One of my buddies in our tent said he didn't feel good and his throat hurt. When I looked into his throat it was red raw. I said you better go down to sick bay and get that swabbed out. Well I found out later that he was running a fever and they were going to keep him over night. That was the last we seen of him. 

We lost 11 from our outfit in that mess. The shrapnel riddled all the equipment in the area. I saw a carbine rifle with a shrapnel hole in the barrel I. Also a combat boot with a slice from the heel to the toe split right open. They asked for volunteers to help with the dead and wounded but I didn't feel up to it.

I was disappointed more wasn't said about the typhoon. It blew almost everything away except that Quonset building that was 3/4 buried in the ground. Our tent held because we had it tied to a big rock at the base of the mountain and the other corner tied to a jeep. 

We went up to the air strip and saw the c-47 that was blown off the strip and into the water. There was a cliff at that end of the air strip. 

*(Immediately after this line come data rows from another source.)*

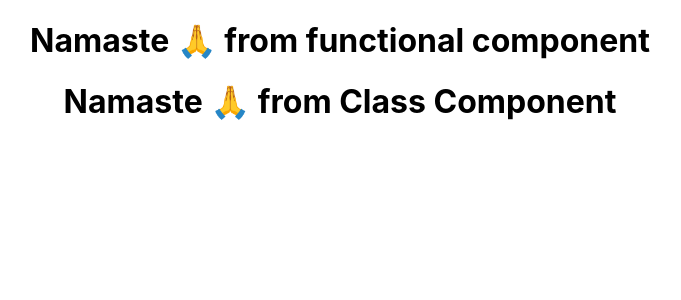
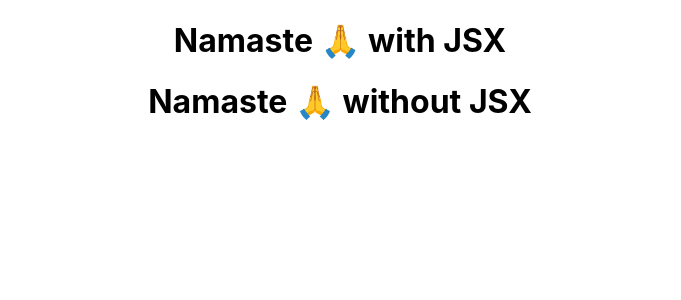
Before and after one commit to kapil551/understanding-react, a React (Create React App) app: page / in a window 1280 px wide. Shown: the top 300 px of the page, without its empty margins (300-981 px from the left). Built offline with nearby package versions, Linux system fonts and the light colour scheme.

Commit message:
JSX - JavaScript XML

```diff
--- a/src/App.js
+++ b/src/App.js
@@ -1,16 +1,25 @@
 import './App.css';
 import Greet from './components/Greet';
 import Welcome from './components/Welcome';
+import WithJSX from './components/WithJSX';
+import WithoutJSX from './components/WithoutJSX';
 
 function App() {
   return (
     <div className="App">
 
       {/* functional component */}
-      <Greet />
+      {/* <Greet /> */}
 
       {/* class component */}
-      <Welcome />
+      {/* <Welcome /> */}
+
+      {/* Component code with JSX */}
+      <WithJSX />
+
+      {/* Component code without JSX */}
+      <WithoutJSX />
+
 
     </div>
   );
--- /dev/null
+++ b/src/components/WithJSX.js
@@ -0,0 +1,11 @@
+import React from "react";
+
+const WithJSX = () => {
+  return (
+    <div>
+      <h1> Namaste 🙏 with JSX </h1>
+    </div>
+  );
+};
+
+export default WithJSX;
--- /dev/null
+++ b/src/components/WithoutJSX.js
@@ -0,0 +1,19 @@
+import React from "react";
+
+const WithoutJSX = () => {
+
+    return (
+
+        React.createElement(
+            "div",
+            { id: "container", className: "root-container" },
+            React.createElement(
+            "h1",
+            { className: "child-item" },
+            "Namaste 🙏 without JSX"
+            )
+        )
+    )
+};
+
+export default WithoutJSX;
```
Also changed, not shown: 1 other file (tests, documents, lock files or other folders).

On time with nothing else to do we went up to the air strip to watch the bombers come back from a mission. As usual the worst hit came in first. He landed real hard and bounced up and the second time he came down he lost maybe 10 or so bombs that were coming down the runway like footballs. Needless to say we were looking for a hole to dive into. There wasn't any but then they didn't go off anyway. I know a little about bombs, the arming wire was probably still on them and also the little propeller that spins off didn't have time to act.

I could go on and on because this brings back old memories as you remember them. Our paths must have crossed a good number of times. One other thing that comes to mind was that a first class storekeeper and I run the only movie on the island. We were able to show the world premier of GI Joe. For that extra duty I got thirty dollars a month! Well I'll stop gabbing and get this sent.

Bill Hengervelt